Additionally I read the book years and years ago, so though I couldn’t make an accurate comparison, I am thrilled to bits that this film did NOT include one of the most pointlessly disturbing scenes in Stephen King lore.
A key difference is this story is based in the 1980s – the time in American history when every high school/college was rampant with homicidal bullies. This is a welcomed change, as modernizing provides different options for altering the fears just enough, making them more general to any audience. For instance, not every kid grew up fearing the Mummy, but I’m pretty sure every kid has seen a picture that genuinely shook them to the point of averting their eyes in the event of reoccurring glances.
Generalizing like this creates a sense of timelessness, altering how the Losers face their fears: The original relies on superstition and denial, i.e. silver and “battery acid” (aptly childish), whereas the remake has more bravery and determination, i.e. standing up and beating the ever-loving crap out of him (violent, but ultimately satisfying).
And as the Losers conquer their fears, the heaviness and permanence of the world topples with it, creating a coming-of-age/innocence lost experience with a startling degree of depth and humor, not unlike Stand By Me.

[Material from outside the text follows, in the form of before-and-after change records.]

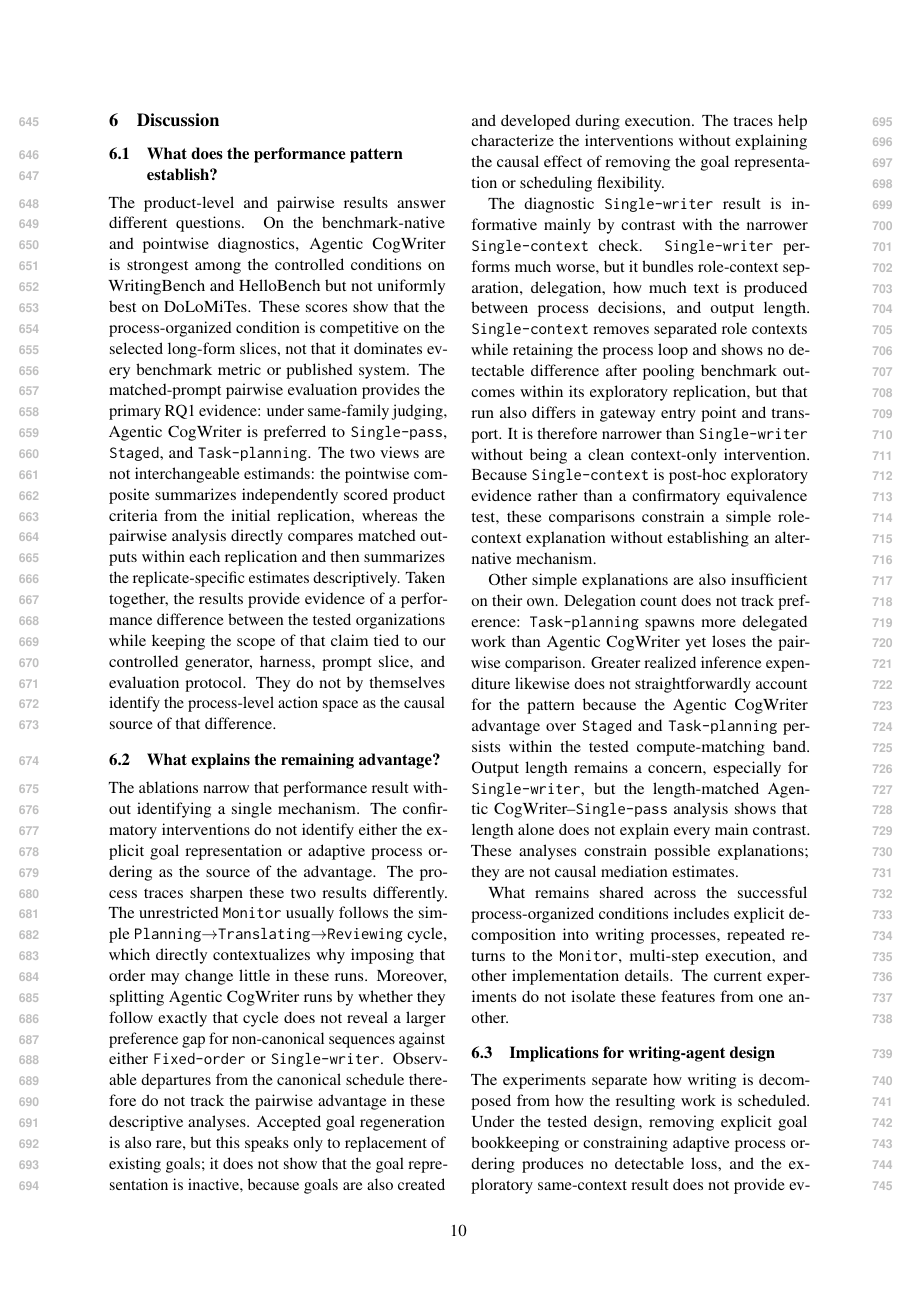
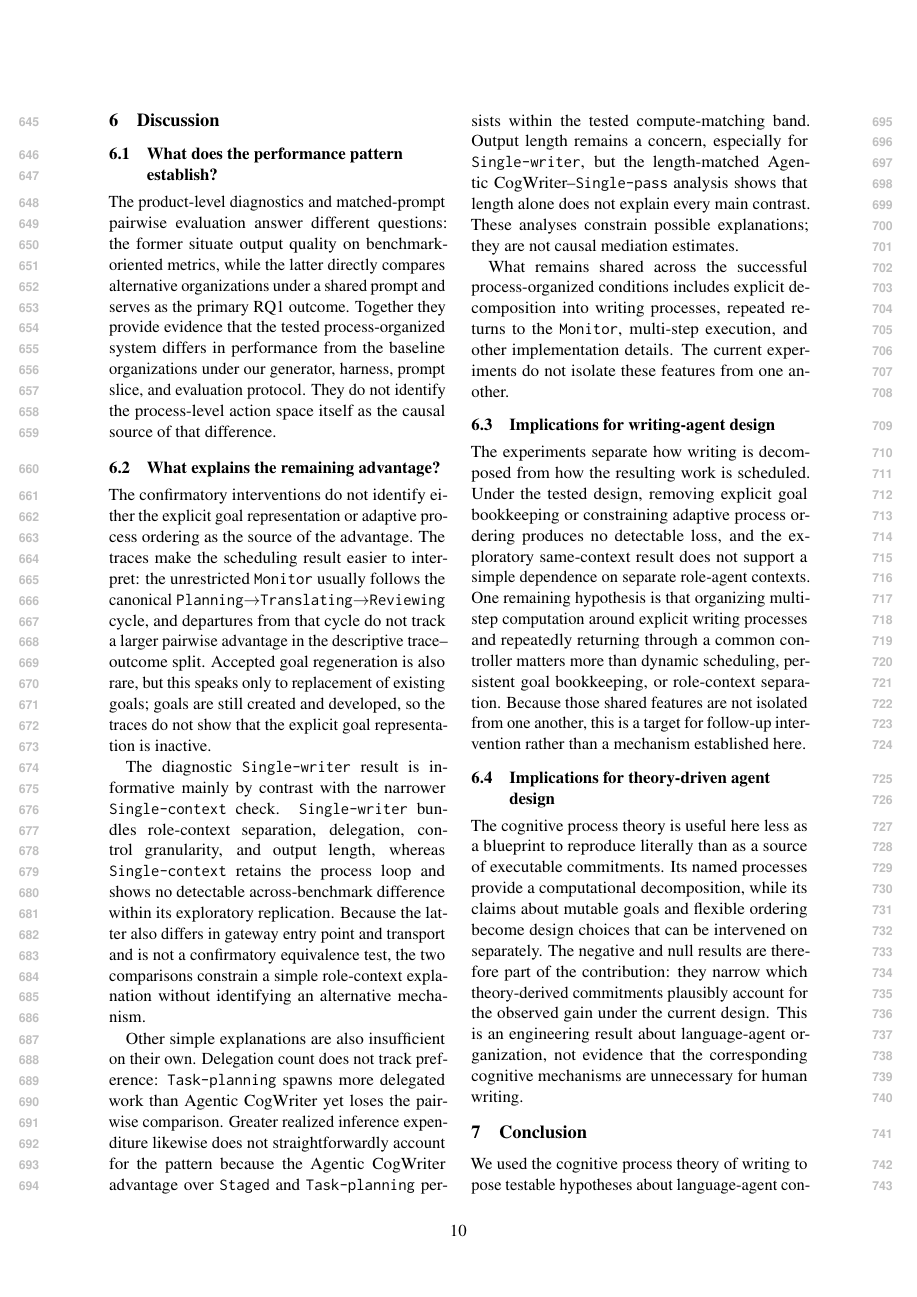
Before and after one commit to shunk031/agentic-cognitive-writing, a LaTeX paper (paper/acl_latex.tex, which reads paper/sec/06_discussion.tex): page 10 of 21. Compiled offline with pdfLaTeX.

Commit message:
paper: separate results reporting from discussion interpretation

```diff
--- a/paper/sec/06_discussion.tex
+++ b/paper/sec/06_discussion.tex
@@ -1,12 +1,12 @@
 \subsection{What does the performance pattern establish?}
 
-The product-level and pairwise results answer different questions. On the benchmark-native and pointwise diagnostics, \condAgenticCogWriter\ is strongest among the controlled conditions on WritingBench and HelloBench but not uniformly best on DoLoMiTes. These scores show that the process-organized condition is competitive on the selected long-form slices, not that it dominates every benchmark metric or published system. The matched-prompt pairwise evaluation provides the primary RQ1 evidence: under same-family judging, \condAgenticCogWriter\ is preferred to \condSinglePass, \condStaged, and \condTaskPlanning. The two views are not interchangeable estimands: the pointwise composite summarizes independently scored product criteria from the initial replication, whereas the pairwise analysis directly compares matched outputs within each replication and then summarizes the replicate-specific estimates descriptively. Taken together, the results provide evidence of a performance difference between the tested organizations while keeping the scope of that claim tied to our controlled generator, harness, prompt slice, and evaluation protocol. They do not by themselves identify the process-level action space as the causal source of that difference.
+The product-level diagnostics and matched-prompt pairwise evaluation answer different questions: the former situate output quality on benchmark-oriented metrics, while the latter directly compares alternative organizations under a shared prompt and serves as the primary RQ1 outcome. Together they provide evidence that the tested process-organized system differs in performance from the baseline organizations under our generator, harness, prompt slice, and evaluation protocol. They do not identify the process-level action space itself as the causal source of that difference.
 
 \subsection{What explains the remaining advantage?}
 
-The ablations narrow that performance result without identifying a single mechanism. The confirmatory interventions do not identify either the explicit goal representation or adaptive process ordering as the source of the advantage. The process traces sharpen these two results differently. The unrestricted \texttt{Monitor} usually follows the simple \texttt{Planning}$\rightarrow$\texttt{Translating}$\rightarrow$\texttt{Reviewing} cycle, which directly contextualizes why imposing that order may change little in these runs. Moreover, splitting \condAgenticCogWriter\ runs by whether they follow exactly that cycle does not reveal a larger preference gap for non-canonical sequences against either \condFixedOrder\ or \condSingleWriter. Observable departures from the canonical schedule therefore do not track the pairwise advantage in these descriptive analyses. Accepted goal regeneration is also rare, but this speaks only to replacement of existing goals; it does not show that the goal representation is inactive, because goals are also created and developed during execution. The traces help characterize the interventions without explaining the causal effect of removing the goal representation or scheduling flexibility.
+The confirmatory interventions do not identify either the explicit goal representation or adaptive process ordering as the source of the advantage. The traces make the scheduling result easier to interpret: the unrestricted \texttt{Monitor} usually follows the canonical \texttt{Planning}$\rightarrow$\texttt{Translating}$\rightarrow$\texttt{Reviewing} cycle, and departures from that cycle do not track a larger pairwise advantage in the descriptive trace--outcome split. Accepted goal regeneration is also rare, but this speaks only to replacement of existing goals; goals are still created and developed, so the traces do not show that the explicit goal representation is inactive.
 
-The diagnostic \condSingleWriter\ result is informative mainly by contrast with the narrower \condSingleContext\ check. \condSingleWriter\ performs much worse, but it bundles role-context separation, delegation, how much text is produced between process decisions, and output length. \condSingleContext\ removes separated role contexts while retaining the process loop and shows no detectable difference after pooling benchmark outcomes within its exploratory replication, but that run also differs in gateway entry point and transport. It is therefore narrower than \condSingleWriter\ without being a clean context-only intervention. Because \condSingleContext\ is post-hoc exploratory evidence rather than a confirmatory equivalence test, these comparisons constrain a simple role-context explanation without establishing an alternative mechanism.
+The diagnostic \condSingleWriter\ result is informative mainly by contrast with the narrower \condSingleContext\ check. \condSingleWriter\ bundles role-context separation, delegation, control granularity, and output length, whereas \condSingleContext\ retains the process loop and shows no detectable across-benchmark difference within its exploratory replication. Because the latter also differs in gateway entry point and transport and is not a confirmatory equivalence test, the two comparisons constrain a simple role-context explanation without identifying an alternative mechanism.
 
 Other simple explanations are also insufficient on their own. Delegation count does not track preference: \condTaskPlanning\ spawns more delegated work than \condAgenticCogWriter\ yet loses the pairwise comparison. Greater realized inference expenditure likewise does not straightforwardly account for the pattern because the \condAgenticCogWriter\ advantage over \condStaged\ and \condTaskPlanning\ persists within the tested compute-matching band. Output length remains a concern, especially for \condSingleWriter, but the length-matched \condAgenticCogWriter--\condSinglePass\ analysis shows that length alone does not explain every main contrast. These analyses constrain possible explanations; they are not causal mediation estimates.
 
@@ -14,7 +14,7 @@ What remains shared across the successful process-organized conditions includes
 
 \subsection{Implications for writing-agent design}
 
-The experiments separate how writing is decomposed from how the resulting work is scheduled. Under the tested design, removing explicit goal bookkeeping or constraining adaptive process ordering produces no detectable loss, and the exploratory same-context result does not provide evidence that the benefit depends on assigning each process to a separate role-agent context. One remaining hypothesis is that organizing multi-step computation around explicit writing processes and repeatedly returning through a common controller matters more than dynamic scheduling, persistent goal bookkeeping, or role-context separation. Because those shared features are not isolated from one another, this is a target for follow-up intervention rather than a mechanism established here.
+The experiments separate how writing is decomposed from how the resulting work is scheduled. Under the tested design, removing explicit goal bookkeeping or constraining adaptive process ordering produces no detectable loss, and the exploratory same-context result does not support a simple dependence on separate role-agent contexts. One remaining hypothesis is that organizing multi-step computation around explicit writing processes and repeatedly returning through a common controller matters more than dynamic scheduling, persistent goal bookkeeping, or role-context separation. Because those shared features are not isolated from one another, this is a target for follow-up intervention rather than a mechanism established here.
 
 \subsection{Implications for theory-driven agent design}
 
```
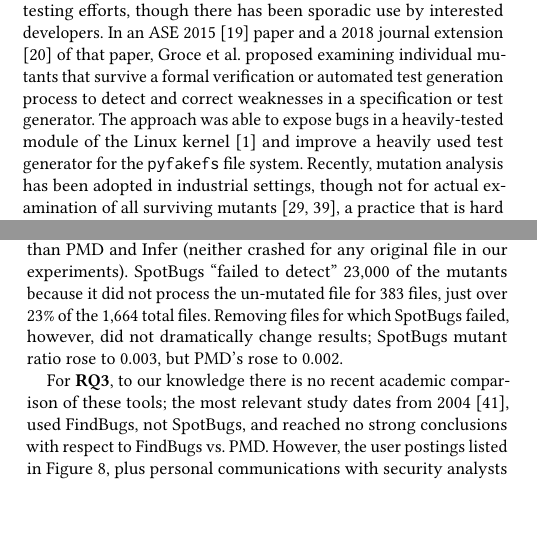
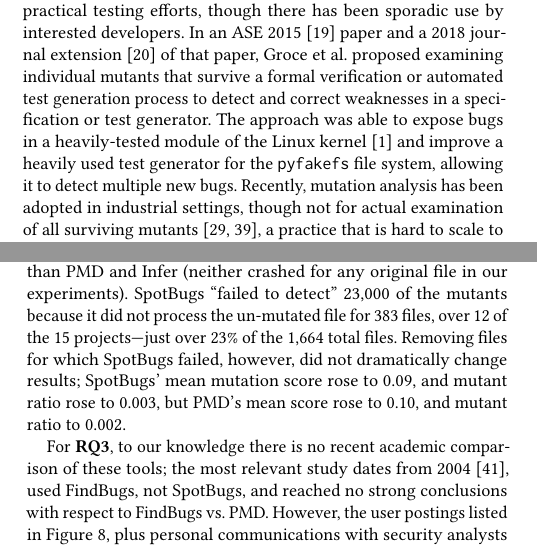
Before and after one commit to agroce/staticmutantpaper, a LaTeX paper (staticmutate.tex, which reads experiments.tex, introduction.tex): two parts of the columns of pages 1 and 8 of 11, joined at a grey line, cut so that both start at the same text, the shorter picture padded with empty space. Compiled offline with pdfLaTeX.

Commit message:
Mention real pyfakefs bugs

```diff
--- a/experiments.tex
+++ b/experiments.tex
@@ -208,7 +208,7 @@ Infer on the other hand, is only able to detect two mutants, but these are uniqu
 
 {\bf RQ2} is also answered in the affirmative.  While the raw kills for SpotBugs are not as good as for PMD, it produced fewer findings, giving it a mutant ratio approximately twice that of PMD.
 
-We note that SpotBugs crashed for many more Java programs than PMD and Infer (neither crashed for any original file in our experiments).  SpotBugs ``failed to detect'' 23,000 of the mutants because it did not process the un-mutated file for 383 files, just over 23\% of the 1,664 total files.  Removing files for which SpotBugs failed, however, did not dramatically change results; SpotBugs mutant ratio rose to 0.003, but PMD's rose to 0.002.
+We note that SpotBugs crashed for many more Java programs than PMD and Infer (neither crashed for any original file in our experiments).  SpotBugs ``failed to detect'' 23,000 of the mutants because it did not process the un-mutated file for 383 files, over 12 of the 15 projects---just over 23\% of the 1,664 total files.  Removing files for which SpotBugs failed, however, did not dramatically change results; SpotBugs' mean mutation score rose to 0.09, and mutant ratio rose to 0.003, but PMD's mean score rose to 0.10, and mutant ratio to 0.002.
 
 \begin{figure}
   {\scriptsize
--- a/introduction.tex
+++ b/introduction.tex
@@ -7,7 +7,7 @@ Users of static analysis tools often wonder which of multiple tools available fo
 Differential testing \cite{Differential,ICSEDiff} is a popular approach to comparing multiple software systems offering similar functionality, but the wide divergence of possible trade-offs, analysis focuses, and the prevalence of false positives in almost all analysis results makes na\"ive differential testing not applicable to static analysis tools \cite{regehrRandom}.
 
 Mutation testing \cite{jia2011analysis,demillo1978hints,budd1980theoretical} (or mutation analysis, the term we will use in this work, for reasons that will become clear) uses small syntactic changes to a program to introduce synthetic ``faults,'' under the assumption that if the original version of a program is (mostly) correct, most small changes will therefore introduce a fault.  For the most part, mutation analysis has been used to evaluate test suites by computing a score (the ratio of mutants the suite detects, or ``kills'').  Most such use has been in research efforts, rather than practical testing efforts, though there has been sporadic use by interested developers.
-In an ASE 2015 \cite{groce2015verified} paper and a 2018 journal extension \cite{groce2018verified} of that paper, Groce et al. proposed examining individual mutants that survive a formal verification or automated test generation process to detect and correct weaknesses in a specification or test generator.  The approach was able to expose bugs in a heavily-tested module of the Linux kernel \cite{mutKernel} and improve a heavily used test generator for the {\tt pyfakefs} file system.  Recently, mutation analysis has been adopted in industrial settings, though not for actual examination of all surviving mutants \cite{MutGoogle,ivankovic2018industrial}, a practice that is hard to scale to large code bodies.
+In an ASE 2015 \cite{groce2015verified} paper and a 2018 journal extension \cite{groce2018verified} of that paper, Groce et al. proposed examining individual mutants that survive a formal verification or automated test generation process to detect and correct weaknesses in a specification or test generator.  The approach was able to expose bugs in a heavily-tested module of the Linux kernel \cite{mutKernel} and improve a heavily used test generator for the {\tt pyfakefs} file system, allowing it to detect multiple new bugs.  Recently, mutation analysis has been adopted in industrial settings, though not for actual examination of all surviving mutants \cite{MutGoogle,ivankovic2018industrial}, a practice that is hard to scale to large code bodies.
 
 Combining a differential approach (not differential \emph{testing}, precisely, in that individual differences are not always worth inspecting) and mutation analysis, however, offers a novel way to compare static analysis tools, one useful to users wishing to select a good tool or set of tools, researchers interested in, e.g., the impact of precision/soundness trade-offs or different intermediate languages, and developers of static analysis tools hoping to improve their tools by systematic examination of code changes that are likely fault-inducing but not detected.
 
```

As far as scares go, It ultimately creates an atmosphere that amplifies the children’s’ fears without pandering to an adult audience. Each trauma is genuinely scary, and I appreciate that. I found Bill Skarsgård’s portrayal of Pennywise to be absolutely enthralling: his movements and demeanor flip from playful to utterly disturbing without missing a beat.
The physical design of the character has a more literal sense of mentioned timelessness, implying that this creature has been around for centuries, but knows to lure children all you need is a goofy outfit and a big smile. Or clowns have always been creepy no matter what the era. Especially if they drool on you.
It is a great start for this Halloween season. With any luck, I’ll be seeing mother! next.
Remember that amazing “Don’t Stop Me Now” sequence from Shaun of the Dead?
If it’s been a while, here’s a refresher:
Now if you take that and mix it with this Mint Royale video, then stretch it out for about two hours, you get Baby Driver in a nutshell.
To break it down, after a run-in with a kingpin called Doc (Kevin Spacey), Baby (Ansel Elgort) is a reluctant driver for a small crime syndicate. Alas, as soon as things start going a little too well for Baby, a new player named Bats (Jamie Foxx) joins the crew, and it all descends into a high-octane venture of guts and gunplay.
From start to finish, I was completely entertained and intrigued: Baby Driver is a visual salad consisting of coordination and references (worth re-watching for), complete with a killer soundtrack to oomph every beat.
I immediately bought the soundtrack after seeing this movie, and plan on keeping it in my car for a very long time. This movie was made with such precision and love for music and tempo – I’d be amazed if this isn’t up for an Oscar for editing alone. Edgar Wright is no stranger to clever beats, but to have the characters move in time with the soundtrack – it’s just so cool.
However, there is something that bothers me a lot. Not just that Baby had both the best and worst luck at any given moment (how did Buddy not die the first time!?), nor that Debora was a casual manic-pixie-dreamgirl.
It’s just, how in the world, considering Doc’s shrewd meticulousness, would he EVER want to work with Bats again? Additionally, why wouldn’t Doc mention that they were meeting with crooked cops? Would it have been such a risk to inform them beforehand? Also, considering Baby’s literal life of crime and socio-economic status, I think it goes without saying that he got off way too easily in the end.
Albeit, this is the world of action movies, and sometimes you have to remember that some things just happen because the plot says so. Nit-picks and plot-holes aside, Baby Driver is still an incredibly entertaining, original film with its own merits.